**EXERCISE INSTRUCTIONS**:
In the material below, some lines carry "work". Copy each such line.
== Segment start ==
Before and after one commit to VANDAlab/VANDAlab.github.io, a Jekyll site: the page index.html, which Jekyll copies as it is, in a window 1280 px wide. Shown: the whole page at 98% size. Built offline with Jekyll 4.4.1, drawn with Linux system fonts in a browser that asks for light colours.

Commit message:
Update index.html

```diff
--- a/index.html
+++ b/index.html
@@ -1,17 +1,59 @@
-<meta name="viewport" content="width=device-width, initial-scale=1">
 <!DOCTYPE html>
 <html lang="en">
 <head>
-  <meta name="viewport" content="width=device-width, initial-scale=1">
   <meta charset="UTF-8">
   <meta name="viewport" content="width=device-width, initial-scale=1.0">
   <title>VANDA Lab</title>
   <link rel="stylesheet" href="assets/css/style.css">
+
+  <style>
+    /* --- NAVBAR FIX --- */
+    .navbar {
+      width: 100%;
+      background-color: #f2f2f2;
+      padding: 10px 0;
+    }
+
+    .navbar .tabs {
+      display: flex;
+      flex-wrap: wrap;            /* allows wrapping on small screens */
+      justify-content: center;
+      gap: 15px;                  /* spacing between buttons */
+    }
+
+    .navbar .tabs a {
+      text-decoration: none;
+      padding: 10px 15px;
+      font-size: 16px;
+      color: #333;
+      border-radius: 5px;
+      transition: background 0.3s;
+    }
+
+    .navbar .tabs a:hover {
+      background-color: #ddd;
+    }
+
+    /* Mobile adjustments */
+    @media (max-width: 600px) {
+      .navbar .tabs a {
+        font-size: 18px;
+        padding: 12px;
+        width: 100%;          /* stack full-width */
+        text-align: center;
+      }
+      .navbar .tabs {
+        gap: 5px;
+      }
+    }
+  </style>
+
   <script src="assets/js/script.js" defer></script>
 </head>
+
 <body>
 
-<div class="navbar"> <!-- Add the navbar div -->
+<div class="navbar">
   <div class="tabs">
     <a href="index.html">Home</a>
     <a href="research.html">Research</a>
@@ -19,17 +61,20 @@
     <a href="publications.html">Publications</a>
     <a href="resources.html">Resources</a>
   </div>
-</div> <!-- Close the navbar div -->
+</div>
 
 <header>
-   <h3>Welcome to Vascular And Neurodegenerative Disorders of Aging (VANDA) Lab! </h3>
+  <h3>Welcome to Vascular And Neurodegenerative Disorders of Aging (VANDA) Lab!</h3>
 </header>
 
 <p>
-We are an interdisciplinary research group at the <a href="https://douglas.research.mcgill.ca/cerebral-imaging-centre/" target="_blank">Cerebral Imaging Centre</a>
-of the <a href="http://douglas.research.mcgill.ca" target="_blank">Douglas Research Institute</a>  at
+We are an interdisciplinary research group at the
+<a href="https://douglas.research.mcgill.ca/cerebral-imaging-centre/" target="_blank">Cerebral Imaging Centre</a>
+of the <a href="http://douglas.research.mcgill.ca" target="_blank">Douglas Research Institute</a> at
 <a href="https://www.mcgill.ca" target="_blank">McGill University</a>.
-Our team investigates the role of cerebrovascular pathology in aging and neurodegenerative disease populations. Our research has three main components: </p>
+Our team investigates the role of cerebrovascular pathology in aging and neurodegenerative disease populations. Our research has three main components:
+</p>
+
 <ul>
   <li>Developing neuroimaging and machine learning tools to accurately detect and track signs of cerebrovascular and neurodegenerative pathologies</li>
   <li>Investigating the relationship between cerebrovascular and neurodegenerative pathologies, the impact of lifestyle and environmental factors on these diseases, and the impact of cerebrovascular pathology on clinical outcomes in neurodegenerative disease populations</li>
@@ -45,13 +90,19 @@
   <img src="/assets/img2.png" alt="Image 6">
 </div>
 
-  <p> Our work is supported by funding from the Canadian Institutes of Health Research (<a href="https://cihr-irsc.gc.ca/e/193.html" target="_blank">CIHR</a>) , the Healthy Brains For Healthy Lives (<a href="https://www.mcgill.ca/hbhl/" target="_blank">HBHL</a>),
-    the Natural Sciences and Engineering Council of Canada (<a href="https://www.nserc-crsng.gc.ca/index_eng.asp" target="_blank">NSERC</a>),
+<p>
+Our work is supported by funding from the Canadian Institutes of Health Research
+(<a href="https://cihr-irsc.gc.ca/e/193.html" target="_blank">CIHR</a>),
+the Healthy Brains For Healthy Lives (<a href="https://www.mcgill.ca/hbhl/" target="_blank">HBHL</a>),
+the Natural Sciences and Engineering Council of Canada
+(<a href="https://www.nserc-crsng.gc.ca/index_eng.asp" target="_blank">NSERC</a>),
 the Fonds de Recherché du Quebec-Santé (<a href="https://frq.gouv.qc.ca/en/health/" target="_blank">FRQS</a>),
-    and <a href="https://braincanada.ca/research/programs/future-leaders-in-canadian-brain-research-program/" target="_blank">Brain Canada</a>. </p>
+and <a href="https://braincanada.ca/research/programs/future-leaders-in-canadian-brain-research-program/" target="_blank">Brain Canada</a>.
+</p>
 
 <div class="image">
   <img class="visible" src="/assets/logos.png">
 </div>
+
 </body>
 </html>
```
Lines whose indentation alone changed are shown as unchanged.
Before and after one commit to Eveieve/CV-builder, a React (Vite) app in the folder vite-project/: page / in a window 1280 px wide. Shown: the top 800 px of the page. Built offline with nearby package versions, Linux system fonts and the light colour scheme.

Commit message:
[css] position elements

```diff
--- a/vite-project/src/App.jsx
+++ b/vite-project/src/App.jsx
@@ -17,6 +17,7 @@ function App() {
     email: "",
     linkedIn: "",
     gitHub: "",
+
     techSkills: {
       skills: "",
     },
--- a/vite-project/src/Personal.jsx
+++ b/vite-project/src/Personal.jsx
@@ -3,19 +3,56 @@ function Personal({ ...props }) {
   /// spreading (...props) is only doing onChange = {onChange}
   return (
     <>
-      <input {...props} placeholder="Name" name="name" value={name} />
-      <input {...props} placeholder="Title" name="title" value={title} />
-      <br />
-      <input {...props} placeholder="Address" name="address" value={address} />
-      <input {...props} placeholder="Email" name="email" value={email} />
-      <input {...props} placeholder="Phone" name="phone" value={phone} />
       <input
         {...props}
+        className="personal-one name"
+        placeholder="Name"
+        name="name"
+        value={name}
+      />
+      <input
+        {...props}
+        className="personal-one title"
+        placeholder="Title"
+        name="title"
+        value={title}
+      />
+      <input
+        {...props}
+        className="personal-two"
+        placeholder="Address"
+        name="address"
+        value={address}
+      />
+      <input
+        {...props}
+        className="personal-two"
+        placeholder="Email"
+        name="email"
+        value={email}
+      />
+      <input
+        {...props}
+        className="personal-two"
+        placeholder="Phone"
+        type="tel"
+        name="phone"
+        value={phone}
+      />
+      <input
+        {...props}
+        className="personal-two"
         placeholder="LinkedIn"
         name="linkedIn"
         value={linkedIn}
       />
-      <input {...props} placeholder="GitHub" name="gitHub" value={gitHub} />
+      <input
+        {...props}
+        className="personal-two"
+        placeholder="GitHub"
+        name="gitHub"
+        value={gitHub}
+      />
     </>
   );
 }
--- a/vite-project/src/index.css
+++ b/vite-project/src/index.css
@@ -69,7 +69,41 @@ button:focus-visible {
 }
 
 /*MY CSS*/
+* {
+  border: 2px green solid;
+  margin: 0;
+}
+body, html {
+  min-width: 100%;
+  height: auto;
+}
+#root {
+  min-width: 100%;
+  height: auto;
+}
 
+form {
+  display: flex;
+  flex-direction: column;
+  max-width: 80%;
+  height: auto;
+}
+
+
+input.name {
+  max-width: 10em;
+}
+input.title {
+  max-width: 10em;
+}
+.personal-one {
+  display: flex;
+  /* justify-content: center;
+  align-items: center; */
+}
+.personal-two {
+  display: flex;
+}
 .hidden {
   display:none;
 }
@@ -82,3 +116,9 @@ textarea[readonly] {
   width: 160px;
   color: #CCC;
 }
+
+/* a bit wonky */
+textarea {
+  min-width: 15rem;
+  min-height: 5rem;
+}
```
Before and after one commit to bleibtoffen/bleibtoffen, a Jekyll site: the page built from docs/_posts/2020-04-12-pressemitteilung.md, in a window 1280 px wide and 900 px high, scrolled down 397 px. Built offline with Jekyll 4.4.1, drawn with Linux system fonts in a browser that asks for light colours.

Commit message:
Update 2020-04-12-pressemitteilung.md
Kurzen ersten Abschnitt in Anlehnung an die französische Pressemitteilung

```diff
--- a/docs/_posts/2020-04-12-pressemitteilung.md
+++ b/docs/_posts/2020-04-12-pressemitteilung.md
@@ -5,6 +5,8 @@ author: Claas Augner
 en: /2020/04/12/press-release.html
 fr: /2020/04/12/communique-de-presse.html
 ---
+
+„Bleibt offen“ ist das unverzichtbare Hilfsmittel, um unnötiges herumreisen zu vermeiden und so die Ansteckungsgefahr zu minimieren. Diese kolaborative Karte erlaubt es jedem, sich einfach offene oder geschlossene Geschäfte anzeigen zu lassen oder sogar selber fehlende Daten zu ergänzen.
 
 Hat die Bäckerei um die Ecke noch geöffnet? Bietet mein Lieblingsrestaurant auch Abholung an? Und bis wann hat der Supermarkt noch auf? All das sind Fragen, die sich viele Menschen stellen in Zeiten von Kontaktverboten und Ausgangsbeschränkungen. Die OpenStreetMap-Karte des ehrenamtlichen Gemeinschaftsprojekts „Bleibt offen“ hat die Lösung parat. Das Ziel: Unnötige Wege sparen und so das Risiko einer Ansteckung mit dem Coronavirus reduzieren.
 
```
== Segment end ==
**ANSWER FOR THIS EXERCISE**:
-  <p> Our work is supported by funding from the Canadian Institutes of Health Research (<a href="https://cihr-irsc.gc.ca/e/193.html" target="_blank">CIHR</a>) , the Healthy Brains For Healthy Lives (<a href="https://www.mcgill.ca/hbhl/" target="_blank">HBHL</a>),
+Our work is supported by funding from the Canadian Institutes of Health Research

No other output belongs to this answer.